___ RECORDS TO USE

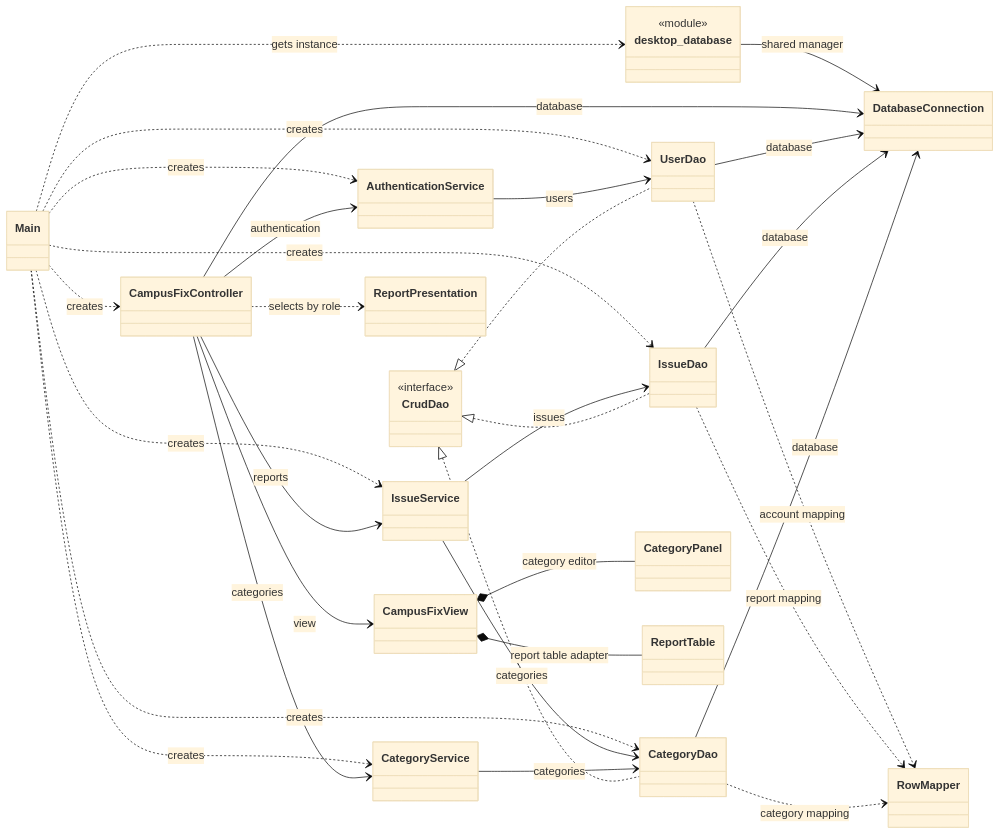
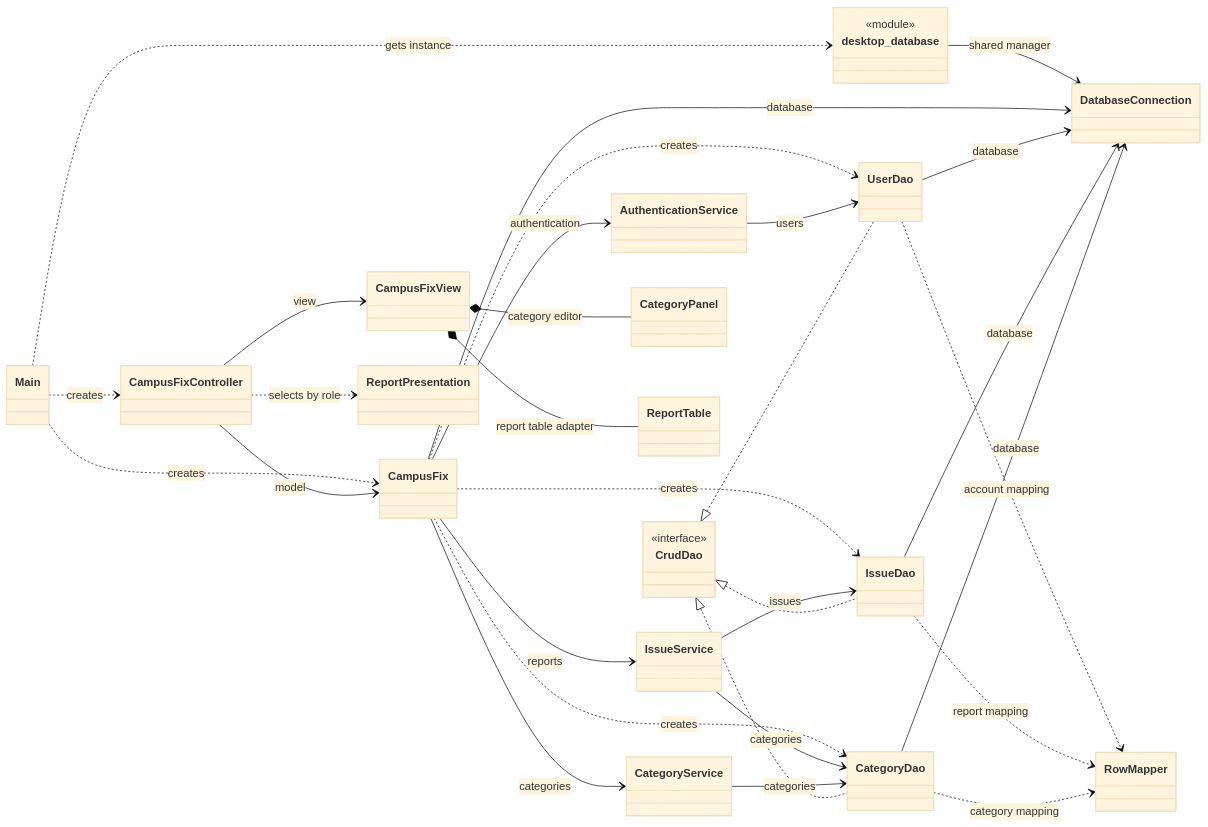
The diagram in docs/python-desktop.md (dfernq/inso-2026-2027-campus-fix), drawn with Mermaid (base theme) before and after one commit. The commit also changed other lines of this file and 4 other files, not shown here.

````diff
--- a/docs/python-desktop.md
+++ b/docs/python-desktop.md
@@ -168,40 +184,39 @@
 ```mermaid
 classDiagram
     direction LR
     class CrudDao {
         <<interface>>
     }
     class desktop_database {
         <<module>>
     }
     Main ..> CampusFixController : creates
     Main ..> desktop_database : gets instance
     desktop_database --> DatabaseConnection : shared manager
-    Main ..> AuthenticationService : creates
-    Main ..> UserDao : creates
-    Main ..> IssueService : creates
-    Main ..> IssueDao : creates
-    Main ..> CategoryService : creates
-    Main ..> CategoryDao : creates
+    Main ..> CampusFix : creates
     CampusFixController --> CampusFixView : view
     CampusFixController ..> ReportPresentation : selects by role
-    CampusFixController --> DatabaseConnection : database
-    CampusFixController --> AuthenticationService : authentication
-    CampusFixController --> IssueService : reports
-    CampusFixController --> CategoryService : categories
+    CampusFixController --> CampusFix : model
+    CampusFix --> DatabaseConnection : database
+    CampusFix --> AuthenticationService : authentication
+    CampusFix --> IssueService : reports
+    CampusFix --> CategoryService : categories
+    CampusFix ..> UserDao : creates
+    CampusFix ..> IssueDao : creates
+    CampusFix ..> CategoryDao : creates
     CampusFixView *-- CategoryPanel : category editor
     CampusFixView *-- ReportTable : report table adapter
     AuthenticationService --> UserDao : users
     IssueService --> IssueDao : issues
     IssueService --> CategoryDao : categories
     CategoryService --> CategoryDao : categories
     UserDao --> DatabaseConnection : database
     IssueDao --> DatabaseConnection : database
     CategoryDao --> DatabaseConnection : database
     UserDao ..> RowMapper : account mapping
     IssueDao ..> RowMapper : report mapping
     CategoryDao ..> RowMapper : category mapping
     CrudDao <|.. UserDao
     CrudDao <|.. IssueDao
     CrudDao <|.. CategoryDao
 ```
````
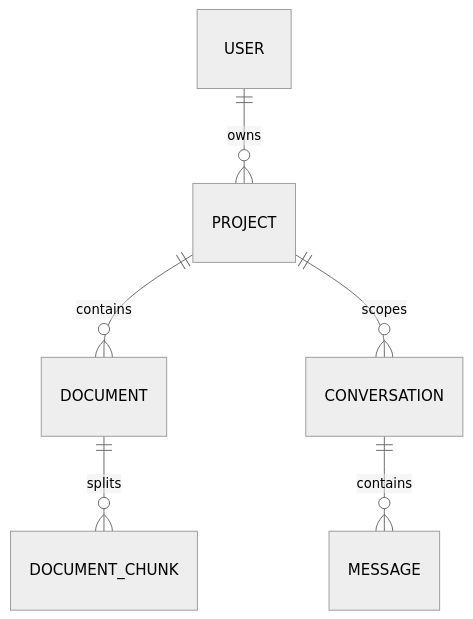
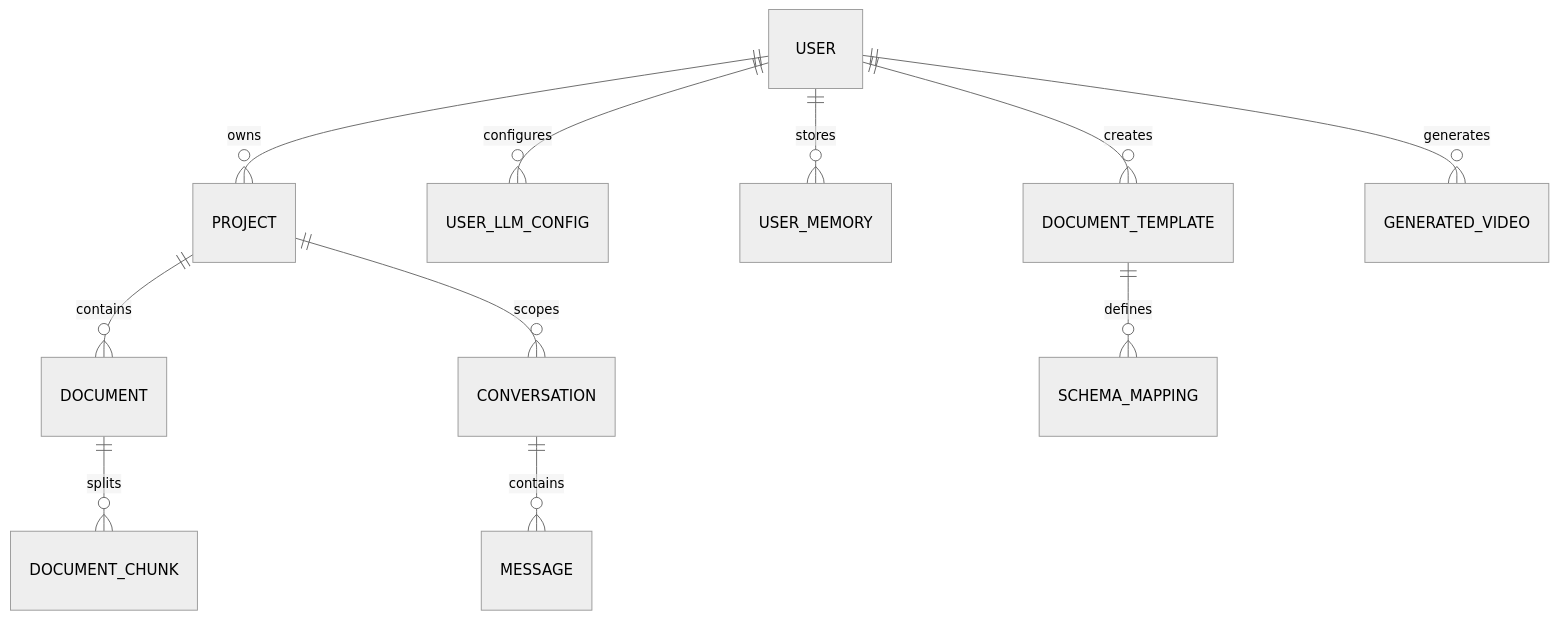
One commit to Tusharyadav21/artha changed the diagram in .ai/database.md. Above: the diagram before and after it, drawn with Mermaid (neutral theme). The commit also changed other lines of this file and 263 other files, not shown here.

Commit message:
refactor: restructure backend architecture, consolidate agent services, and unify platform models

````diff
--- a/.ai/database.md
+++ b/.ai/database.md
@@ -9,8 +9,13 @@
 ```mermaid
 erDiagram
   USER ||--o{ PROJECT : owns
+  USER ||--o{ USER_LLM_CONFIG : configures
+  USER ||--o{ USER_MEMORY : stores
+  USER ||--o{ DOCUMENT_TEMPLATE : creates
+  USER ||--o{ GENERATED_VIDEO : generates
   PROJECT ||--o{ DOCUMENT : contains
+  PROJECT ||--o{ CONVERSATION : scopes
   DOCUMENT ||--o{ DOCUMENT_CHUNK : splits
-  PROJECT ||--o{ CONVERSATION : scopes
+  DOCUMENT_TEMPLATE ||--o{ SCHEMA_MAPPING : defines
   CONVERSATION ||--o{ MESSAGE : contains
 ```
````
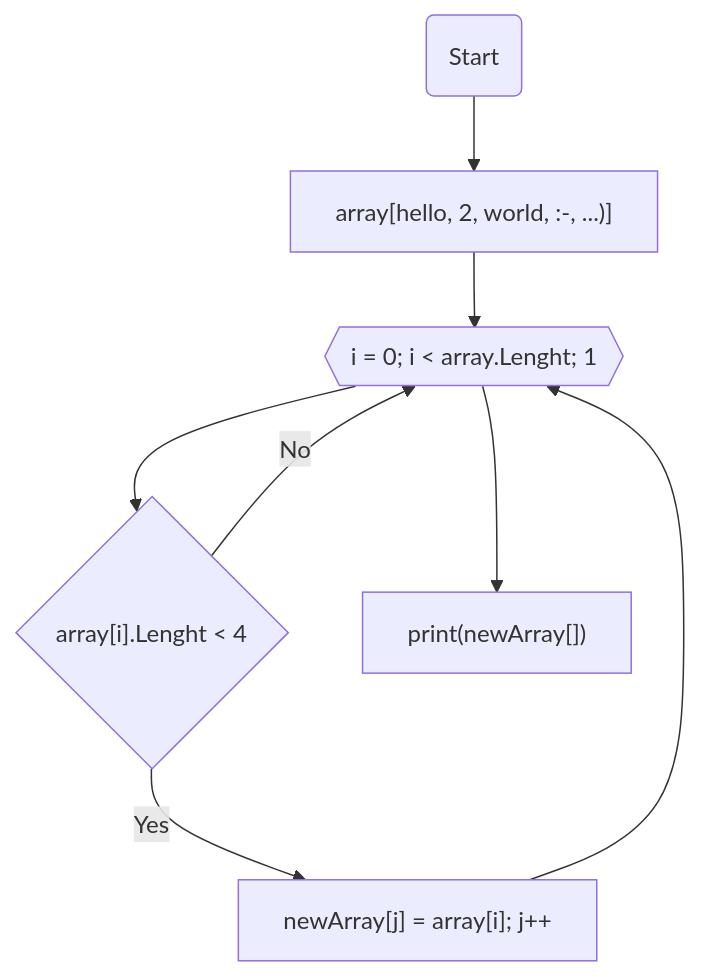
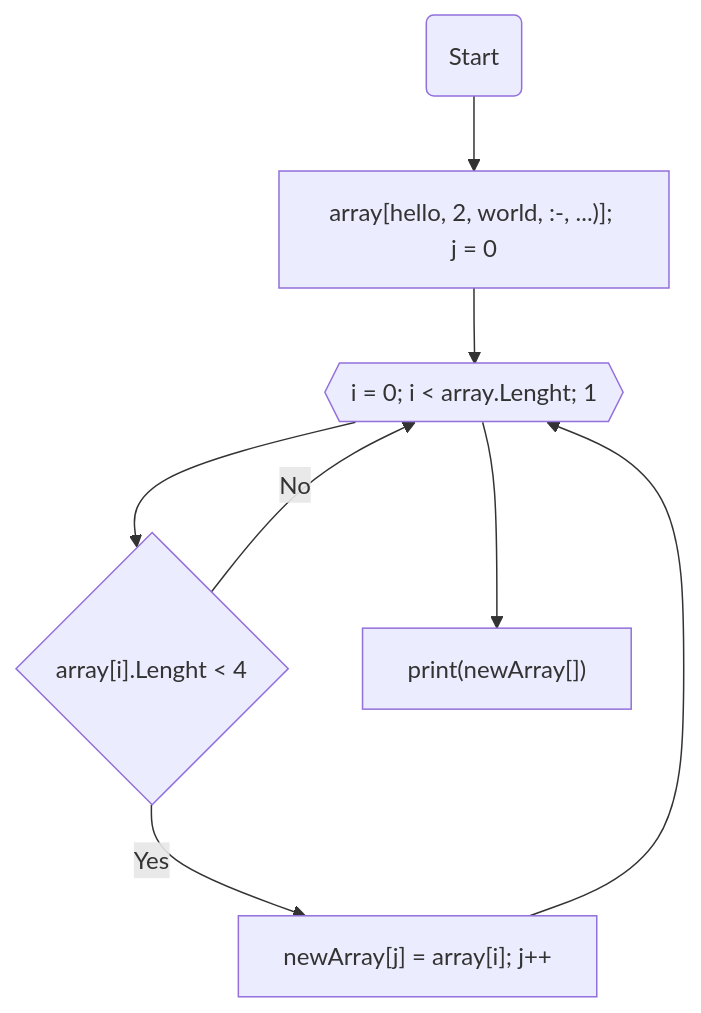
The diagram in README.md (Adalberto777/FinalTestWork), drawn with Mermaid before and after one commit.

Commit message:
block diagram

````diff
--- a/README.md
+++ b/README.md
@@ -14,10 +14,10 @@
 ```mermaid
   graph TB;       
     node1(Start)  --> node2["array[hello, 2, world, :-, ...)]; j = 0"];
-    node2["array[hello, 2, world, :-, ...)]"] --> node3{{"i = 0; i < array.Lenght; 1"}};
+    node2["array[hello, 2, world, :-, ...)]; j = 0"] --> node3{{"i = 0; i < array.Lenght; 1"}};
     node3{{"i = 0; i < array.Lenght; 1"}} --> node4{"array[i].Lenght < 4"};
     node4{"array[i].Lenght < 4"} -- Yes --> node5["newArray[j] = array[i]; j++"];
     node5["newArray[j] = array[i]; j++"] --> node3{{"i = 0; i < array.Lenght; 1"}};
     node4{"array[i].Lenght < 4"} -- No --> node3{{"i=0; i<array.Lenght;1"}};
     node3{{"i = 0; i < array.Lenght; 1"}} --> node6["print(newArray[])"];
 ```
````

______

- _WHAT YOU HAVE TO DO_
Leave out every line above except those from the line with "<<interface>>" up to and including the line with "IssueService --> IssueDao : issues", and copy those exactly.

- _RESPONSE AREA_
         <<interface>>
     }
     class desktop_database {
         <<module>>
     }
     Main ..> CampusFixController : creates
     Main ..> desktop_database : gets instance
     desktop_database --> DatabaseConnection : shared manager
-    Main ..> AuthenticationService : creates
-    Main ..> UserDao : creates
-    Main ..> IssueService : creates
-    Main ..> IssueDao : creates
-    Main ..> CategoryService : creates
-    Main ..> CategoryDao : creates
+    Main ..> CampusFix : creates
     CampusFixController --> CampusFixView : view
     CampusFixController ..> ReportPresentation : selects by role
-    CampusFixController --> DatabaseConnection : database
-    CampusFixController --> AuthenticationService : authentication
-    CampusFixController --> IssueService : reports
-    CampusFixController --> CategoryService : categories
+    CampusFixController --> CampusFix : model
+    CampusFix --> DatabaseConnection : database
+    CampusFix --> AuthenticationService : authentication
+    CampusFix --> IssueService : reports
+    CampusFix --> CategoryService : categories
+    CampusFix ..> UserDao : creates
+    CampusFix ..> IssueDao : creates
+    CampusFix ..> CategoryDao : creates
     CampusFixView *-- CategoryPanel : category editor
     CampusFixView *-- ReportTable : report table adapter
     AuthenticationService --> UserDao : users
     IssueService --> IssueDao : issues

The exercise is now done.